Then once I’m done with this, I’d sit down to go through past papers. I don’t think students know how important past papers truly are. They’re vital in your revision because you get to get a hang of the sort of questions that could come (and most of the questions are often re-worded), it helps you go through different concepts very quickly, you understand how to develop answers, and you’re actively recalling all the information you revised. Thus, past papers were a must in my revision. I probably solved past-papers from 2006 onwards for my exams. I went through all the variants, all the years, all the questions, and this really prepared me for all sorts of questions that might be asked. I used to have the past papers open on my laptop, while I wrote down my answers on a piece of paper, or in a notebook or on a whiteboard. Then I’d check all of my answers using the mark scheme. Where the mark scheme doesn’t make sense, I’d refer to the examiner reports. The examiner reports are clear statements from the examiners themselves on what to do and what not to do, and going through those, you’ll understand better what an examiner wants in your answers.

You need to understand what your method of studying is. For me, it was by visual learning and writing down everything. Once you understand what way you can learn better, try to develop a study routine by integrating methods that suit you best. E.g.; if you’re an auditory learner, you can watch lectures or videos of solving past papers to revise.

During my mocks, me and my friends used to group call and everyone would mute ourselves but we had our cameras open. Seeing others study, often motivates you to study as well, and so we made sure we were all working hard and no one was slacking off. I also used to put on calm music while I studied; this provided background music and let me concentrate better and made me actually enjoy studying. While I did past-papers, I’d put on more groovy songs that make you want to get up and dance, and this would help me remain active and alert while I solved questions.

Before I started studying, I’d make little sticky notes with motivational quotes and such that would make me smile whenever I looked at them and this would also put me in a better mood. When I took breaks, I would go eat snacks or watch a YouTube video, anything to make me forget studies for that short period of time and this, I’ve seen, really refreshes your brain. But you need to have a lot of self-control and make sure you don’t get distracted.

What to before the exam:

Before going in for the exam, I’d make sure to get at least 5 hours of sleep. When your brain is well-rested, it’ll be able to process things better and work more efficiently. I also made sure to have a good breakfast, something that makes me more awake. I’d do quick revisions on anything that I think I should still go through and go through questions that I missed out on. Before going into the exam, id talk with my friends, make a few jokes and make myself feel relaxed. The better you feel, the better the outcome will be.

What to do during the exam:

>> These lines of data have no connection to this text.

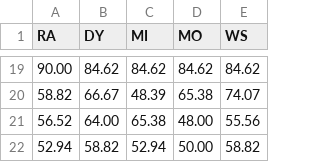
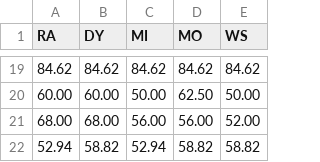
Before and after one commit to aurimrv/scripts_r, a CSV file: mutation-report-mutatest-01.csv, drawn as a sheet; only a part is shown, gaps mark what is left out; the diff covers the shown part only.

```diff
--- a/mutation-report-mutatest-01.csv
+++ b/mutation-report-mutatest-01.csv
@@ -19,4 +19,4 @@ RA;DY;MI;MO;WS
-90.00;84.62;84.62;84.62;84.62
-58.82;66.67;48.39;65.38;74.07
-56.52;64.00;65.38;48.00;55.56
-52.94;58.82;52.94;50.00;58.82
+84.62;84.62;84.62;84.62;84.62
+60.00;60.00;50.00;62.50;50.00
+68.00;68.00;56.00;56.00;52.00
+52.94;58.82;52.94;58.82;58.82
```
Also changed, not shown: 17 added rows and 17 removed rows elsewhere in this file, compiled-mutation-score-report-mutatest.csv, compiled-mutation-score-report-mutmut.csv, 27 other files.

Read the questions very carefully. Understand what exactly they’re asking and look out for keywords. Underline the actual question in the text. Pace yourselves and don’t be in a hurry to finish the exam, rather make sure you’re answering and giving all possible details in your answer that would be required. Do not panic, and if you feel like you are, look up and close your eyes, take a deep breath and remind yourself that you’ve got this. If there’s a particularly tough question that you can’t figure out then mark the question and move on to the next. Come back to that question later on after you’ve done the rest. Once you’re done with the paper, do a quick recheck and then close it. It’s done, it’s over, you don’t need to fret over it now. Put your head down and take a nap if you can.

To read more blogs as such, please click here.